Policies can differ between each provider, so remember to find out exactly when you should expect your bonus before opening the account.
As a rule of thumb, bonuses can take four to nine weeks to arrive in your account, but once it’s there, it is yours and will be earning interest.
Some of the best Lifetime ISA providers offering cash investment options include:
- Nottingham Building Society
- Skipton Building Society
- Newcastle Building Society
- Paragon Bank
Be sure to shop around before you choose which bank or building society to open a LISA with, because interest rates, minimum payments and investment options can vary between each provider.
While the Help to Buy ISA is no longer available to new applicants, you can still transfer your funds from your existing Help to Buy ISA to a new Lifetime ISA, which can be beneficial under certain circumstances.
The LISA tends to trump the Help to Buy regarding most features, including the amount you can save and the maximum property price, but it does tend to be less flexible.
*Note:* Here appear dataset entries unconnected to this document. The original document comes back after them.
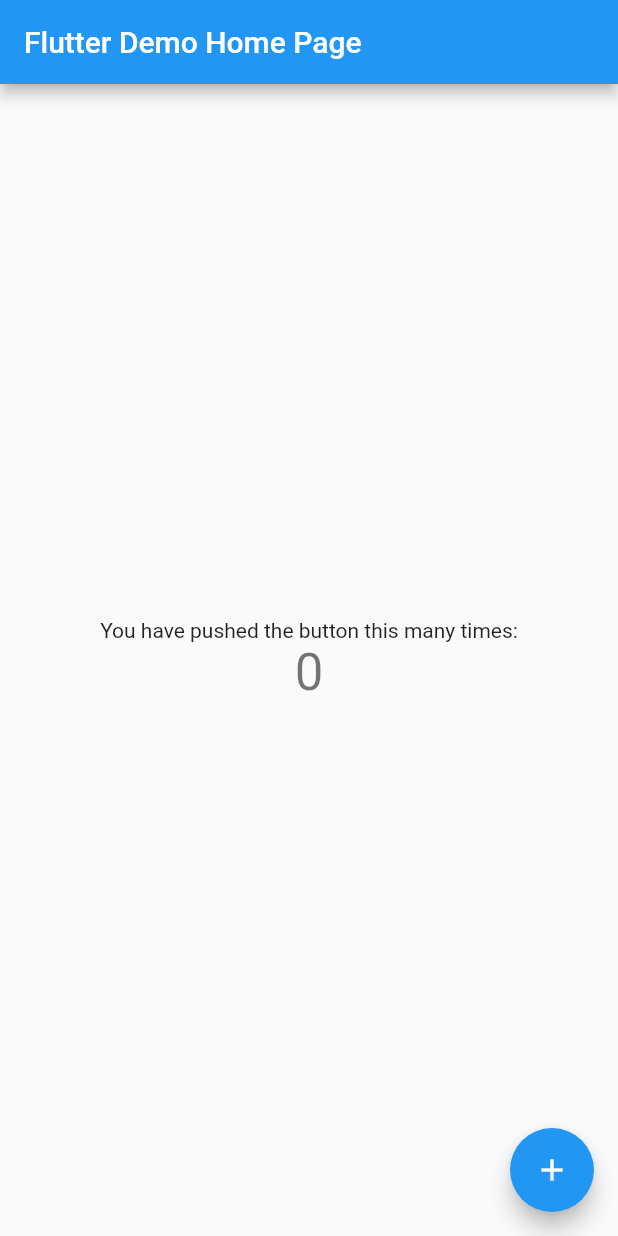
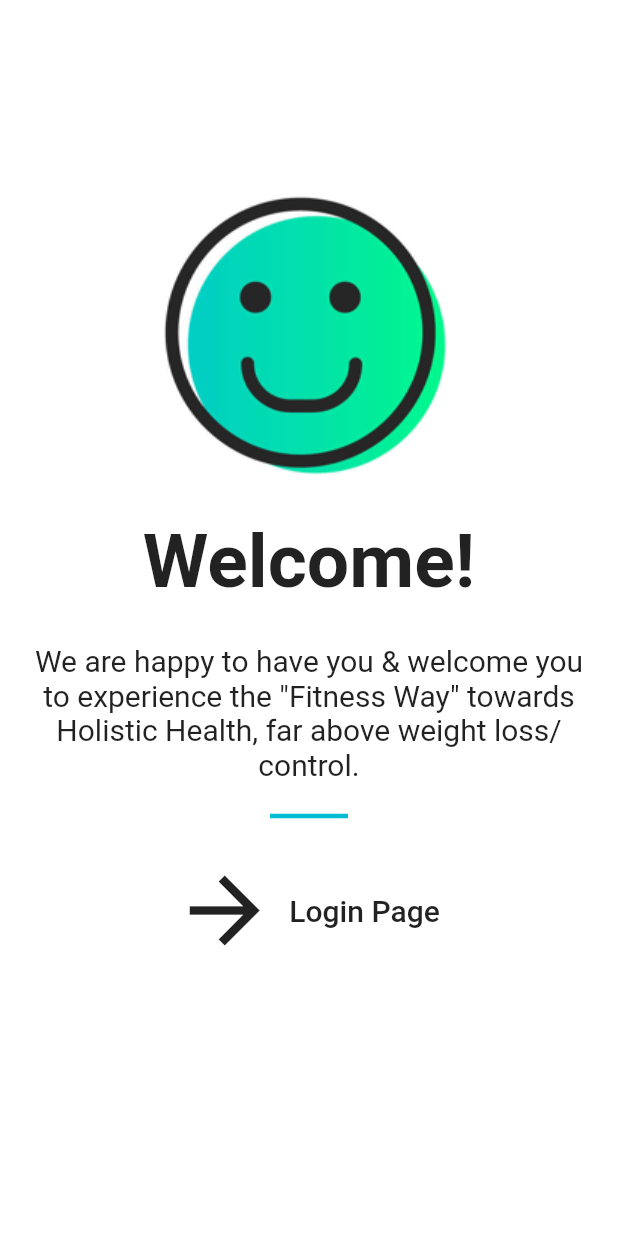
Before and after one commit to Tijil2111/fitness_app, a Flutter app: the screen it shows after launch, on a phone screen of 412 x 824 dp. Run offline on Flutter 3.47's test engine with Material 2 defaults, Android fonts, the phone set to English and light mode, and no system bars.

Commit message:
Created Welcome screen

```diff
--- a/lib/main.dart
+++ b/lib/main.dart
@@ -1,113 +1,14 @@
 import 'package:flutter/material.dart';
+import 'pages/welcome.dart';
+import 'pages/home.dart';
+import 'pages/myAnalysis.dart';
 
-void main() {
-  runApp(MyApp());
+
+void main() => runApp(MaterialApp(
+initialRoute: '/',
+routes: {
+  '/': (context) => WelcomeScreen(),
+  '/home': (context) => HomeScreen(),
+  '/analysis': (context) => MyAnalysisScreen()
 }
-
-class MyApp extends StatelessWidget {
-  // This widget is the root of your application.
-  @override
-  Widget build(BuildContext context) {
-    return MaterialApp(
-      title: 'Flutter Demo',
-      theme: ThemeData(
-        // This is the theme of your application.
-        //
-        // Try running your application with "flutter run". You'll see the
-        // application has a blue toolbar. Then, without quitting the app, try
-        // changing the primarySwatch below to Colors.green and then invoke
-        // "hot reload" (press "r" in the console where you ran "flutter run",
-        // or simply save your changes to "hot reload" in a Flutter IDE).
-        // Notice that the counter didn't reset back to zero; the application
-        // is not restarted.
-        primarySwatch: Colors.blue,
-      ),
-      home: MyHomePage(title: 'Flutter Demo Home Page'),
-    );
-  }
-}
-
-class MyHomePage extends StatefulWidget {
-  MyHomePage({Key? key, required this.title}) : super(key: key);
-
-  // This widget is the home page of your application. It is stateful, meaning
-  // that it has a State object (defined below) that contains fields that affect
-  // how it looks.
-
-  // This class is the configuration for the state. It holds the values (in this
-  // case the title) provided by the parent (in this case the App widget) and
-  // used by the build method of the State. Fields in a Widget subclass are
-  // always marked "final".
-
-  final String title;
-
-  @override
-  _MyHomePageState createState() => _MyHomePageState();
-}
-
-class _MyHomePageState extends State<MyHomePage> {
-  int _counter = 0;
-
-  void _incrementCounter() {
-    setState(() {
-      // This call to setState tells the Flutter framework that something has
-      // changed in this State, which causes it to rerun the build method below
-      // so that the display can reflect the updated values. If we changed
-      // _counter without calling setState(), then the build method would not be
-      // called again, and so nothing would appear to happen.
-      _counter++;
-    });
-  }
-
-  @override
-  Widget build(BuildContext context) {
-    // This method is rerun every time setState is called, for instance as done
-    // by the _incrementCounter method above.
-    //
-    // The Flutter framework has been optimized to make rerunning build methods
-    // fast, so that you can just rebuild anything that needs updating rather
-    // than having to individually change instances of widgets.
-    return Scaffold(
-      appBar: AppBar(
-        // Here we take the value from the MyHomePage object that was created by
-        // the App.build method, and use it to set our appbar title.
-        title: Text(widget.title),
-      ),
-      body: Center(
-        // Center is a layout widget. It takes a single child and positions it
-        // in the middle of the parent.
-        child: Column(
-          // Column is also a layout widget. It takes a list of children and
-          // arranges them vertically. By default, it sizes itself to fit its
-          // children horizontally, and tries to be as tall as its parent.
-          //
-          // Invoke "debug painting" (press "p" in the console, choose the
-          // "Toggle Debug Paint" action from the Flutter Inspector in Android
-          // Studio, or the "Toggle Debug Paint" command in Visual Studio Code)
-          // to see the wireframe for each widget.
-          //
-          // Column has various properties to control how it sizes itself and
-          // how it positions its children. Here we use mainAxisAlignment to
-          // center the children vertically; the main axis here is the vertical
-          // axis because Columns are vertical (the cross axis would be
-          // horizontal).
-          mainAxisAlignment: MainAxisAlignment.center,
-          children: <Widget>[
-            Text(
-              'You have pushed the button this many times:',
-            ),
-            Text(
-              '$_counter',
-              style: Theme.of(context).textTheme.headline4,
-            ),
-          ],
-        ),
-      ),
-      floatingActionButton: FloatingActionButton(
-        onPressed: _incrementCounter,
-        tooltip: 'Increment',
-        child: Icon(Icons.add),
-      ), // This trailing comma makes auto-formatting nicer for build methods.
-    );
-  }
-}
+));
--- /dev/null
+++ b/lib/pages/home.dart
@@ -0,0 +1,10 @@
+import 'package:flutter/material.dart';
+
+class HomeScreen extends StatelessWidget {
+  const HomeScreen({Key? key}) : super(key: key);
+
+  @override
+  Widget build(BuildContext context) {
+    return Container();
+  }
+}
--- /dev/null
+++ b/lib/pages/myAnalysis.dart
@@ -0,0 +1,10 @@
+import 'package:flutter/material.dart';
+
+class MyAnalysisScreen extends StatelessWidget {
+
+
+  @override
+  Widget build(BuildContext context) {
+    return Container();
+  }
+}
--- /dev/null
+++ b/lib/pages/welcome.dart
@@ -0,0 +1,69 @@
+import 'package:flutter/material.dart';
+
+
+class WelcomeScreen extends StatelessWidget {
+
+  @override
+  Widget build(BuildContext context) {
+    return Scaffold(
+      backgroundColor: Colors.white,
+      body: SafeArea(
+        child: Column(
+          children: <Widget>[
+            SizedBox(height: 75,),
+            Center(
+              child: Image(
+                image: AssetImage('assets/smile.png'),
+              ),
+            ),
+            Center(
+              child: Text(
+                'Welcome!',
+                style: TextStyle(
+                  fontSize: 50,
+                  fontWeight: FontWeight.bold,
+                ),
+              ),
+            ),
+            SizedBox(height: 10),
+            Center(
+              child: Padding(
+                padding: const EdgeInsets.all(15.0),
+                child: Text(
+                  'We are happy to have you & welcome you to experience the "Fitness Way" towards Holistic Health, far above weight loss/control.',
+                  textAlign: TextAlign.center,
+                  style: TextStyle(
+                    fontSize: 20,
+                    fontWeight: FontWeight.w400
+                  ),
+                ),
+              ),
+            ),
+            Center(
+              child: Divider(
+                color: Colors.cyan,
+                thickness: 3,
+                indent: 180,
+                endIndent: 180,
+              ),
+            ),
+            SizedBox(height: 20 ,),
+            FlatButton.icon(
+                onPressed:(){},
+                icon: Icon(
+                    Icons.arrow_forward_sharp,
+                  size: 70,
+                ),
+                label: Text(
+                    'Login Page',
+                  style: TextStyle(
+                    fontSize:20
+                  ),
+                )
+            )
+          ],
+        ),
+      ),
+    );
+  }
+}
--- a/pubspec.yaml
+++ b/pubspec.yaml
@@ -45,9 +45,8 @@ flutter:
   uses-material-design: true
 
   # To add assets to your application, add an assets section, like this:
-  # assets:
-  #   - images/a_dot_burr.jpeg
-  #   - images/a_dot_ham.jpeg
+  assets:
+    - assets/smile.png
 
   # An image asset can refer to one or more resolution-specific "variants", see
   # https://flutter.dev/assets-and-images/#resolution-aware.
```
Also changed, not shown: assets/bar.png (added), assets/smile.png (added), 1 other file.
The main differences between a Help to Buy ISA and a LISA, when using both towards a first-home, are as follows:
Help to Buy ISA
£4,000 per year
£2,400 per year
Lump-sum or monthly
Monthly payments only
Max property price
If you want more in-depth information on the benefits of the Help to Buy ISA before making a decision on whether or not to switch to a LISA, see our full list of Help to Buy ISA Pros and Cons.
MoneySavingExpert’s Martin Lewis has recommended that, in summary:
- If you are definitely going to buy a home (for less than £450,000), are within the LISA age restrictions and will not be purchasing a property within the next year, you should transfer to the Lifetime ISA due to the more appealing bonus.
- If you will be buying a home within the next year, or if you’re not 100% going to be buying a home at all, you should stick with your Help to Buy ISA.
You might like: Starling Bank and CreditLadder Team Up to Help First-Time Buyers
Can I pay into a Help to Buy and Lifetime ISA?
You can have both a Help to Buy ISA and a LISA, but you are only able to use the bonus from ONE of them to buy a home.
If you use the 25% bonus from the LISA to buy your first property, you won’t get the Help to Buy ISA bonus, but you can still use the funds within the account plus the interest that it has earned.
If you use the Help to Buy ISA bonus (which is also 25%), you’d have to pay a penalty to use any savings in your LISA towards a property, but you would still be able to use it freely for retirement.
If you want to work out how much your Lifetime ISA will be worth after a certain amount of time, you can do so using a Lifetime ISA calculator.
It can be done within a matter of minutes; you simply need to answer some straightforward questions, including:
- How old are you?
- What are you saving towards?
- How often do you want to save?
- When do you want to buy your first home/retire?
Getting the best Lifetime ISA
A large proportion of high-street banks (including Barclays, Nationwide and NatWest) do not offer LISAs and you will need to do some research of your own to find out which Lifetime ISA provider best suits you.
While there aren’t hundreds upon hundreds of providers offering LISAs, there are still a range of options available and they all vary considerably, so it’s important that you shop around before making a decision.
A Lifetime ISA can be a highly advantageous way of saving for a first-home in particular, so if you fit the requirements and your circumstances mean that it suits you, we highly recommend that you look into it and consider opening an account.
For more information on related topics, be sure to read some of our other useful guides: